By Paul Fildes, Principal

I cannot quite believe that it is already that time of year where I take a moment to look back and reflect on the year and put forward my annual Christmas Musings!

The year 2023 has unfortunately had less ups than downs, been politically charged and has seen some ‘changing of the guards’.  From the devastating Israel / Gaza conflict to the unsuccessful Voice referendum, the Commonwealth Games fiasco, the continuing interest rate hikes, the Optus crash (which came on the heels of the cyber hack the previous year), to Dan Andrews and Alan Joyce’s retirements, Phillip Lowe’s ousting and the deaths of Father Bob, Barry Humphries, Jock Zonfrillo and Ron Barassi to name a few; it has certainly been a year of crisis, outrage, shock and sadness mixed with wry amusement, ‘told you so’ head shaking and mild confusion.

There have also been some positives, which I chose to focus on in this year’s musings.  Paul McCartney toured Australia in November to prove age is no barrier and Taylor Swift announced an Australian Tour in 2024 (unfortunately I missed out on tickets..), King Charles was coronated (I am British, after all), we learned about Prince Harry’s frostbitten “todger” thanks to the release of Spare (information I never knew I needed), and it was announced that the Ozone is repairing itself.  On a sporting front, the Aussies won the Cricket World Cup in a thrilling final and the Diamonds are Netball world champions (we won’t discuss the Wallabies).

Meanwhile in family law land, TCF was once again ranked as First Tier nationally by Doyle’s Guide for 2024, and I was also once again ranked as preeminent in Family Law both in Victoria and nationally, which is a positive note to round out the year. In the new year the focus will turn to the impact of the recent amendments to the Family Law Act and the effect these will have on parties involved in (or contemplating) parenting litigation.  The objects of the Act have been simplified and the legislative pathway will be much easier to follow.  It will take some time for family lawyers to work out the possible implications of the new legislation which will come into effect in the second half of 2024.  In my opinion the Full Court will need to provide guidance on relocation cases and I suspect that the Court will move away from shared-care arrangements with the non-primary parent enjoying somewhere between four nights and five nights out of 14 in a standard parenting case.  Family lawyers will also be following the Family Law Amendment Bill No 2, which will deal with property reforms.  It appears that the four-step process which is so familiar to family lawyers will be codified and family violence will be considered by the Court both at the contributions and future needs stage. 

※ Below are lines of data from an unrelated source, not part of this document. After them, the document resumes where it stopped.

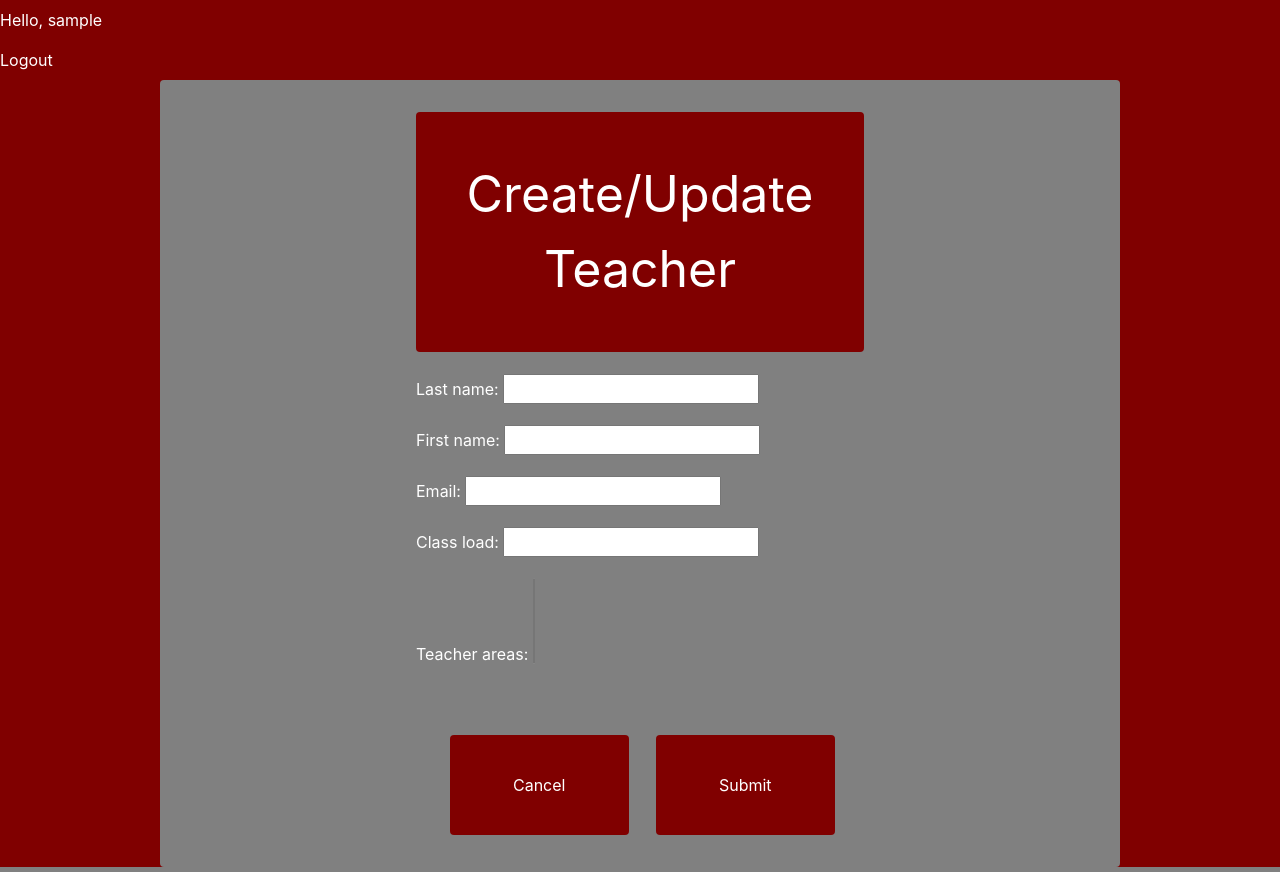
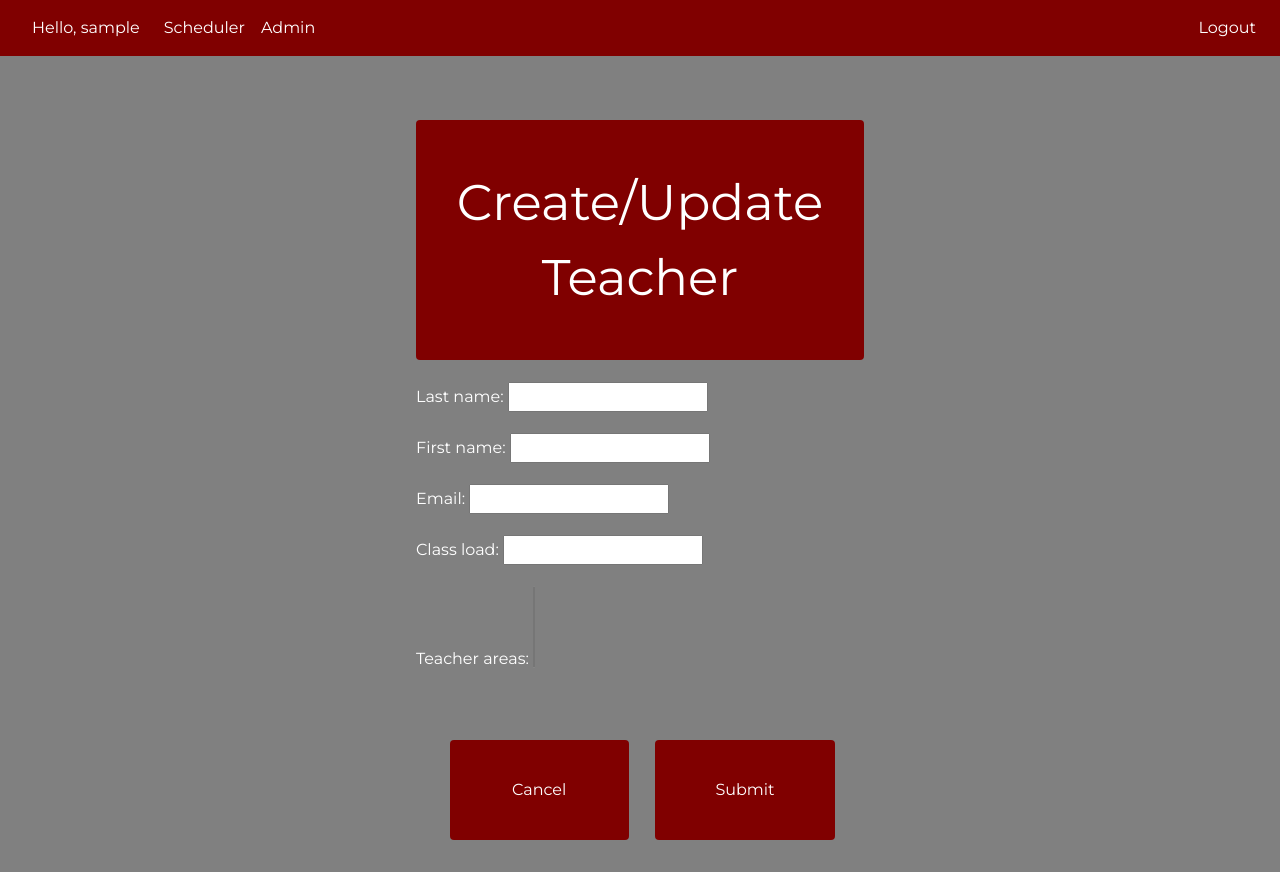
Before and after one commit to aamays12/earth-wind-fire-capstone, a Django app: page /adtaa/create_teacher in a window 1280 px wide. Run offline with Django 3.2, Linux system fonts and the light colour scheme; the visitor is signed in with stand-in values (Sample User, id 1); data that the repository does not hold is empty; some libraries are stand-ins or nearby versions.

Commit message:
Changed the UI

```diff
--- a/adtaa/templates/adtaa/teacher_form.html
+++ b/adtaa/templates/adtaa/teacher_form.html
@@ -11,14 +11,30 @@
         <link rel="stylesheet" href="{% static 'CSS/main.css' %}">
 	</head>
 	<body>
-		<div class="navbar-nav maroonBG">
-			<div>
-			{% if user.is_authenticated %}
-				<span class="nav-item nav-link">Hello, {{request.user.username}}</span>
-				<a class="nav-item nav-link" href="{% url 'logout' %}">Logout</a>
-			{% endif %}
-			</div>
-		</div>
+		{% if user.is_authenticated %}
+			<nav class="navbar navbar-expand-md navMaroonBG navAlign">
+				<span class="nav-link">Hello, {{request.user.username}}</span>
+				<ul class="navbar-nav mr-auto">
+					{% if request.user.is_staff %}
+						<li class="nav-item">
+							<a class="nav-link" href = "{% url 'scheduler' %}";>Scheduler</a>
+						</li>
+						<li class="nav-item">
+							<a class="nav-link" href = '/admin/'>Admin</a>
+						</li>
+					{% elif request.user.group.name == 'Admin' %}
+						<li class="nav-item">
+							<a class="nav-link" href = "{% url 'scheduler' %}";>Scheduler</a>
+						</li>
+					{% endif %}
+				</ul>
+				<ul class="nav navbar-nav ml-auto">
+					<li class="nav-item">
+						<a class="nav-link" href="{% url 'logout' %}">Logout</a>
+					</li>
+				</ul>
+			</nav>
+		{% endif %}
 		<div class="w-75 mx-auto rounded grayBG" style="padding:2.5%;">
 			<div class ="w-50 mx-auto rounded  maroonBG">
 				<p id="text-large" class="text-center" style="padding-top:10%; padding-bottom: 10%; margin-bottom:5%;">Create/Update Teacher</p>
--- a/static/CSS/main.css
+++ b/static/CSS/main.css
@@ -1,5 +1,7 @@
+@import url('https://fonts.googleapis.com/css?family=Montserrat');
 body {
-    background-color: #800000;
+    background-color: #808080;
+	font-family: 'Montserrat', sans-serif;
 }
 .maroonBG {
     background: #800000;
@@ -25,6 +27,11 @@ body {
     color: #DDD;
     box-shadow: 0 8px 16px 0 rgba(0,0,0,0.2), 0 3px 2.5px 0 rgba(0,0,0,0.19);
 }
+.btn:hover{
+    background-color: #700000;
+    color: #DDD;
+    box-shadow: 0 8px 16px 0 rgba(0,0,0,0.2), 0 3px 2.5px 0 rgba(0,0,0,0.19);
+}
 #text-large {
     font-size: 50px;
 }
@@ -35,3 +42,11 @@ a {
 	margin-left: auto;
 	margin-right: auto;
 }
+
+.navMaroonBG {
+	background: #800000;
+    color: #FFF;
+}
+.navAlign {
+	margin-bottom: 2.5%;
+}
--- a/users/templates/users/login.html
+++ b/users/templates/users/login.html
@@ -18,9 +18,10 @@
                     <p id="text-large" class="text-center" style="padding-top:10%; padding-bottom: 10%">Login</p>
                 </div>
                 <section class="form-wrap" style="margin-left: 7.5%">
+						<p style="margin-left: 19%;"> If you are unsure if your account has been activated, please contact your root user</p>
                         <form method="POST" id="registrationForm">
 							{% csrf_token %}
-							<fieldset class="form-group" style="margin-left: 19%; margin-top: 7%;">
+							<fieldset class="form-group" style="margin-left: 19%; margin-top: 2%;">
 									{{ form.as_p }}
 							</fieldset>
 							<div class="form-group">
@@ -30,7 +31,7 @@
                         </form>
 						<div class="border-top">
 							<small>
-								Need an account? <a class="ml-2" href="{% url 'register' %}">Sign Up</a>
+								Need an account? <a class="ml-2" href="{% url 'register' %}">Click here</a>
 							</small>
 						</div>
                     </section>
--- a/users/templates/users/logout.html
+++ b/users/templates/users/logout.html
@@ -25,7 +25,7 @@
                 <section class="form-wrap" style="margin-left: 7.5%">
 						<div class="border-top">
 							<small>
-								Log in again! <a class="ml-2" href="{% url 'login' %}">Log In Again</a>
+								Log in again!<a class="ml-2" href="{% url 'login' %}">Click here.</a>
 							</small>
 						</div>
                     </section>
--- a/users/templates/users/register.html
+++ b/users/templates/users/register.html
@@ -32,7 +32,7 @@
                     </section>
 					<div class="border-top" style="margin-left:-10%">
 							<small>
-								Already have an account? <a class="ml-2" href="{% url 'login' %}">Sign In</a>
+								Already have an account? <a class="ml-2" href="{% url 'login' %}">Click here</a>
 							</small>
 					</div>
                 </div>
--- a/users/views.py
+++ b/users/views.py
@@ -18,7 +18,7 @@ def register(request):
 			user.is_active = False
 			user.save()
 			user.groups.add(group)
-			messages.success(request, f'Account request sent for {username}! Please contact your root_user and check your email for more information.')
+			messages.success(request, f'{username} has sent a request to register. If this is a legitimate user, please activate their account.')
 			send_mail('Confirmation email', 'An e-mail has been sent to your Root User. This email will let them know that you have registered. You will receive an e-mail shortly to let you know when your account has been activated.', 'aaronmays423@gmail.com', [email], fail_silently=False)
 			send_mail('A user has registered.', str(username)+' has recently registered under their e-mail, '+str(email)+', and is waiting for activation', 'aaronmays423@gmail.com', ['aamays@ualr.edu', 'jpdeer@ualr.edu'], fail_silently=False)
 			return redirect('login')
```
Also changed, not shown: adtaa/templates/adtaa/course_form.html (+24 -8 lines), adtaa/templates/adtaa/delete_course.html (+24 -8 lines), adtaa/templates/adtaa/delete_teacher.html (+24 -8 lines), adtaa/templates/adtaa/index.html (+30 -14 lines), assistant/templates/assistant/scheduler.html (+26 -14 lines).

In summary, and clearly reflective of current social norms, safety will be a key feature in parenting matters and family violence a real consideration in the property jurisdiction. 

I wish you all a safe and happy festive season.